var renderer = new rs.HtmlRenderer([rs.HTML_USE_XHTML, rs.HTML_SKIP_IMAGES]);

You can see the full list of HTML flags in the docs.

UTF handling

Sundown is fully UTF-8 aware, both when handling and rendering.
Robotskirt will take care of the encoding and decoding tasks for you.

For more info about how UTF characters are treated, see the corresponding section in Sundown's README.

Custom renderers!

A renderer is just a set of functions.
Each time the parser finds a piece of Markdown it'll call the appropiate function in the renderer.
If the function is not set (undefined), the Markdown will be skipped or copied untouched.

Keep in mind, however, that you can't do asynchronous work in these functions.
This is because of Sundown's design.

Some use cases of custom renderers:

Highlighting code blocks

var renderer = new rs.HtmlRenderer();
renderer.blockcode = function (code, language) {
  if (language === undefined) {
    //No language was provided, don't highlight
    return '<pre>' + escapeHtml(code) + '</pre>';
  return amazinglib.highlight(code, {"lang": language, "indent": 2});

You can see the full list of renderer functions in the docs.

Renderer from scratch

If you don't feel comfortable extending the HtmlRenderer class,
you can build a renderer from scratch by extending the base class: Renderer.
All renderers inherit from this class. It contains all functions set to undefined.

The Convenience Way

When you don't need custom renderers at all, you can just write:

var rs = require('robotskirt');
var parser = rs.Markdown.std();

That'll build a renderer/parser pair for you.
It's faster than building them manually, because it happens natively.

You can pass extension and HTML flags to it, respectively:

var parser = rs.Markdown.std([rs.EXT_TABLES, rs.EXT_AUTOLINK],
                             [rs.HTML_USE_XHTML, rs.HTML_SKIP_IMAGES]);
parser.render('This becomes http://autolink.ed in XHTML!');
// '<p>This becomes <a href="http://autolink.ed">http://autolink.ed</a> in XHTML!</p>\n'

Keep in mind that no other types of renderer can be chosen,
and you don't have access to the HTML renderer used.



Other utilities

Sundown (and Robotskirt) include some useful utilities.

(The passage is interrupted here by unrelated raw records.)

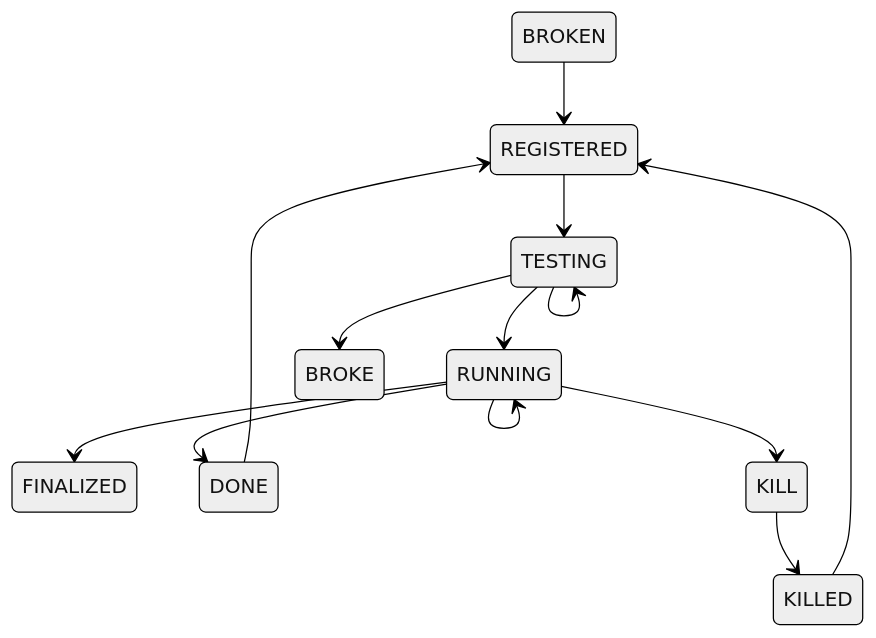
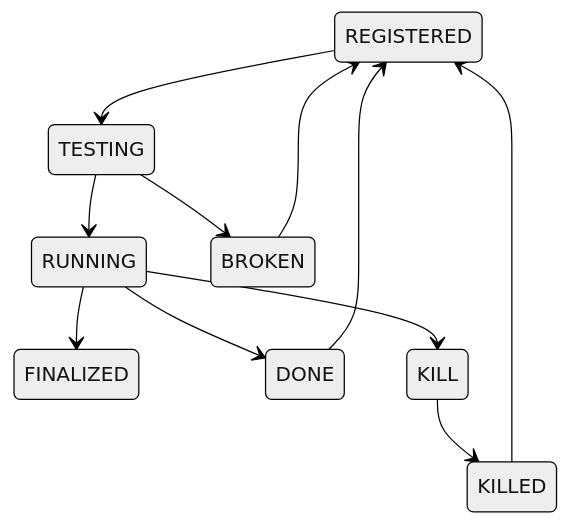
Before and after one commit to jodafons/orchestra: the diagram in README.md, drawn with Mermaid (neutral theme).

````diff
--- a/README.md
+++ b/README.md
@@ -115,16 +115,13 @@
 ```mermaid
   stateDiagram-v2
       REGISTERED-->TESTING
       TESTING-->RUNNING
       RUNNING-->FINALIZED
       RUNNING-->DONE
       DONE-->REGISTERED
       RUNNING-->KILL
       KILL-->KILLED
       KILLED-->REGISTERED
-      TESTING-->BROKE
+      TESTING-->BROKEN
       BROKEN-->REGISTERED
-      TESTING-->TESTING
-      RUNNING-->RUNNING
-
 ```
````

Code speaks by itself:


Often used in conjunction with Markdown.
It makes "smart" punctuation. See more on its homepage.

> rs.smartypantsHtml('And I said ---to him--- "no worries"...');
'And I said &mdash;to him&mdash; &ldquo;no worries&rdquo;&hellip;'

Sundown implements SmartyPants with the same speed and security as usual.

Houdini, the escapist
> var rs = require('robotskirt')
> rs.houdini.escapeHTML('<b>Some code to escape.</b> <a title="Click me!">Me & you.</a>')
'&lt;b&gt;Some code to escape.&lt;&#47;b&gt; &lt;a title=&quot;Click me!&quot;&gt;Me &amp; you.&lt;&#47;a&gt;'
> rs.houdini.unescapeURL('Include+5%25+me%2Bin+a-query%3F+W%C3%ADth%C3%99TF%21')
'Include 5% me in a-query? WíthÙTF!'
Sundown's Autolink-er
Version stuff
> rs.versions.sundown
<Version 1.16.0>
> rs.versions.robotskirt.toString() //String formatted version
> console.log('Sundown is at %s. Robotskirt is at %s',
... rs.versions.sundown, rs.versions.robotskirt);
Sundown is at 1.16.0. Robotskirt is at 2.7.1.
> rs.versions.sundown.minor
> rs.versions.robotskirt instanceof rs.Version